The performance and interpretation of diagnostic tests must be guided by knowledge of the pathophysiology underlying a patient’s clinical problem. For example, if a patient has signs and symptoms of pulmonary embolism (PE), failure to demonstrate deep venous thrombosis (DVT) (by any means) carries little clinical weight. In contrast, for a patient without signs of PE but with clinical signs of proximal DVT (pain and swelling of the leg extending well above the knee), the demonstration of a normal color-flow duplex examination is a reasonably reliable indicator of some other nonthrombotic etiology.
Blood tests are rarely helpful in the evaluation of venous pathology. Most patients with deep venous thrombosis and PE have normal protime (PT) and activated partial thromboplastin time (APTT). A low white blood cell (WBC) count lowers the likelihood of an infectious process and raises the likelihood of DVT or PE, but an elevated WBC count is nonspecific because both normal and elevated WBC counts are common in patients with deep venous thrombosis.1 Both chronic venous insufficiency (venous congestion due to reflux) and DVT can mimic leg cellulitis, and true cellulitis is a frequent complication of both conditions.2
As D-dimer is a breakdown product of the lysis of cross-linked fibrin clots, plasma D-dimer levels have been investigated as potential aids to the diagnosis of DVT and PE. The literature suggests that about 10 percent of patients with symptoms of PE and a negative D-dimer screen (level less than 500 ng/ml) will have a positive pulmonary angiogram, while about 30 percent of similar patients with a positive D-dimer screen will have a positive angiogram.3

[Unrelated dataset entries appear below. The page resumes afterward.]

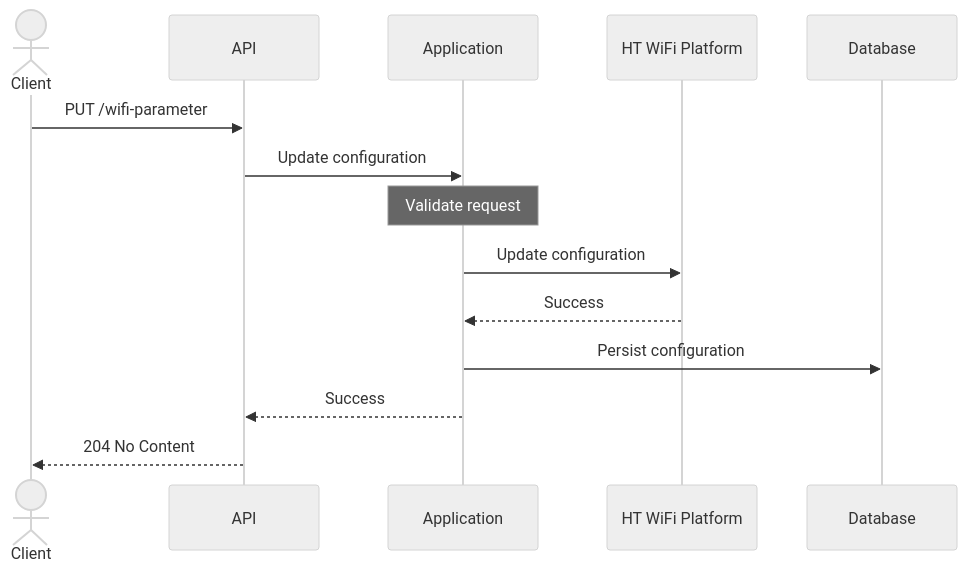
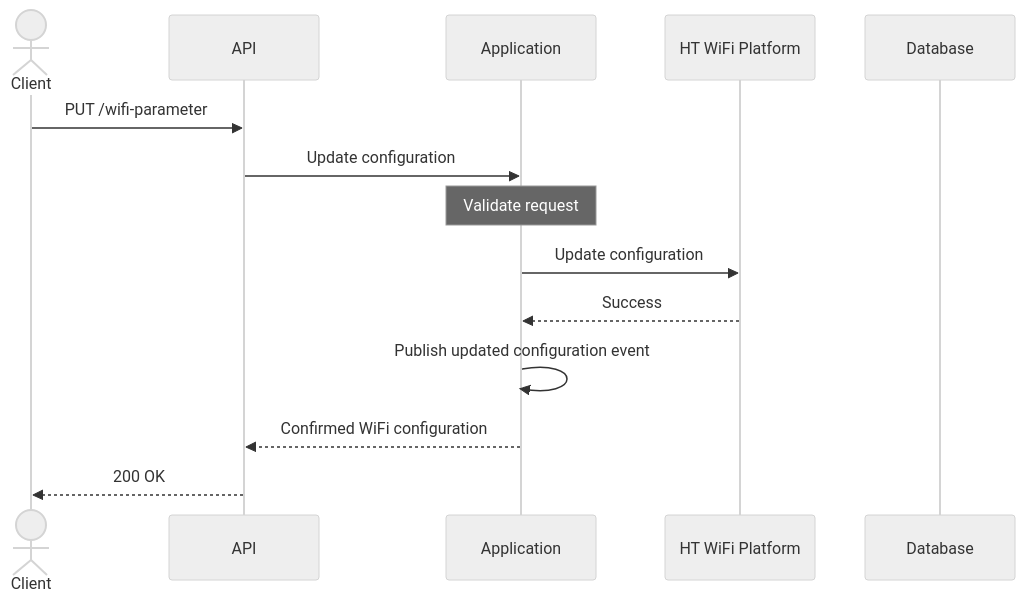
The third of 4 diagrams in backend/docs/ARCHITECTURE.md (meowpow-png/wifi-admin), drawn with Mermaid (neutral theme) before and after one commit. The commit also changed other lines of this file and 4 other files, not shown here.

````diff
--- a/backend/docs/ARCHITECTURE.md
+++ b/backend/docs/ARCHITECTURE.md
@@ -154,21 +154,21 @@
 ```mermaid
 sequenceDiagram
     actor Client
     participant API
     participant Application
     participant Platform as HT WiFi Platform
     participant Database
 
     Client->>API: PUT /wifi-parameter
     API->>Application: Update configuration
 
     Note over Application: Validate request
 
     Application->>Platform: Update configuration
     Platform-->>Application: Success
 
-    Application->>Database: Persist configuration
+    Application->>Application: Publish updated configuration event
 
-    Application-->>API: Success
-    API-->>Client: 204 No Content
+    Application-->>API: Confirmed WiFi configuration
+    API-->>Client: 200 OK
 ```
````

Several important functional tests have proven in the past to be useful in helping to assess the condition of the superficial and deep ...